Nominations for the award are made by incoming freshman at Yale University, located in New Haven, Conn., who chose a high school educator that had a positive influence on them.
West Hall’s 2018 valedictorian, Katie Burchfield, submitted Johnson’s name for consideration to a committee of admissions officials, who then chose the recipients.
There were 371 nominees this year, with 59 teachers and 28 counselors awarded.
Burchfield, who was profiled in The Times in May for her outstanding scholastic achievements, said that her parents are educators that instilled in her a love of learning and curiosity about the world.
She planned to enroll as a pre-med student.
The application process for Yale, one of the most prestigious Ivy League schools, included submitting standardized testing scores, classroom grades and supplemental essays.
A visit and an interview were also required. And, of course, recommendations.
Johnson said he didn’t hesitate when asked by Burchfield to vouch for her.
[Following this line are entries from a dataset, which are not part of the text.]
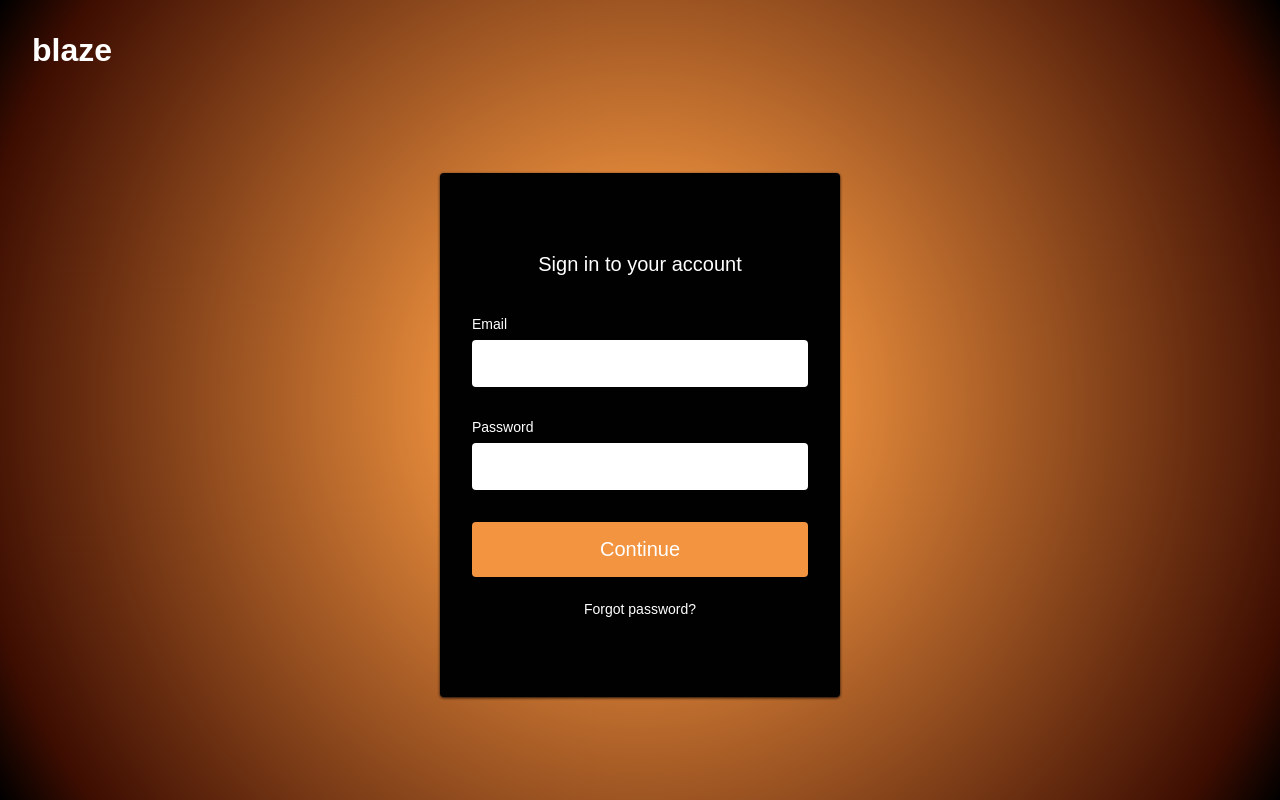
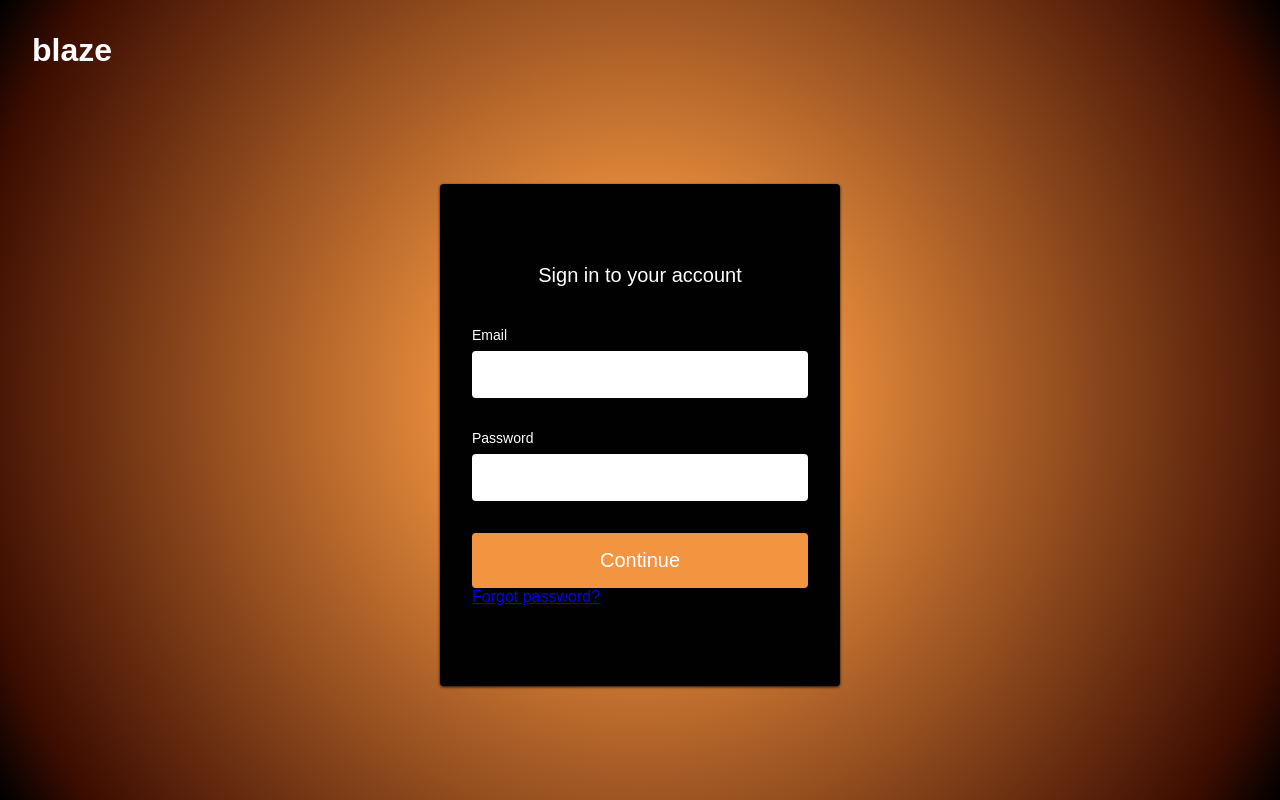
Before and after one commit to kayzen-x/blaze-landing-page, a React (Create React App) app: page /signin in a window 1280 px wide. Built offline with nearby package versions, Linux system fonts and the light colour scheme; the HTML template or start-up script is replaced by a standard one; a web font is replaced by a local one.

Commit message:
added link

```diff
--- a/src/components/Signin/index.js
+++ b/src/components/Signin/index.js
@@ -11,6 +11,7 @@ import {
     FormButton,
     Text
  } from './SigninElements'
+import { Link } from 'react-router-dom'
 
 const SignIn = () => {
   return (
@@ -25,7 +26,7 @@ const SignIn = () => {
                     <FormLabel htmlFor='for'> Password </FormLabel>
                     <FormInput type='password' required/>
                     <FormButton type='submit'> Continue </FormButton>
-                    <Text> Forgot password? </Text>
+                    <Link> Forgot password? </Link>
                 </Form>
             </FormContent>
         </FormWrap>
```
“You have to have faith in the idea that what you’re doing to teach juniors and seniors really will prepare them,” he said. “I kept it simple and told the truth.”
Johnson taught Burchfield in literature courses all four years of her high school education.
He said literature “brings worlds of thinking together,” and the freedom and wide variety of books students absorb under his tutelage speaks to this end.
“She was in a very bright group but stood out because there’s so much reading she had already done,” he said. “Not only was she very bright and very hard-working, but she was incredibly humble in her approach to becoming better — and that really stood out to me.”
Having the qualities of intelligence and humility combined with hard work is rare, Johnson said.
He likened it this way: Though Bob Dylan could unquestionably write music and lyrics, his singing is a matter of taste.
Johnson comes from a family of educators. His mother retired an elementary school principal and his father was a library director.
“I guess I split the difference between their careers,” he said.
Johnson knows teaching can be a thankless job, at times. It’s work that requires passion as much as anything.
So praise from colleagues or the boss is always nice.
West Hall High Principal Ley Hathcock said he taught Burchfield himself, and Johnson taught his own daughter.
“It really comes as no surprise that we have both students and teachers coming from the Hall County School District that garner awards,” he said. “I’m as proud as I could possibly be to have been associated with Katie and Adam.”
For Johnson, the best reward comes from seeing students flourish wherever life leads them.
“Students are the people who see you day in and day out,” Johnson said. “They see you at your best and at your worst. It’s just very special for (Burchfield) to have nominated me for this. It’s just really nice to know that when students could do nothing, instead they decide to do something and give back in that kind of way.”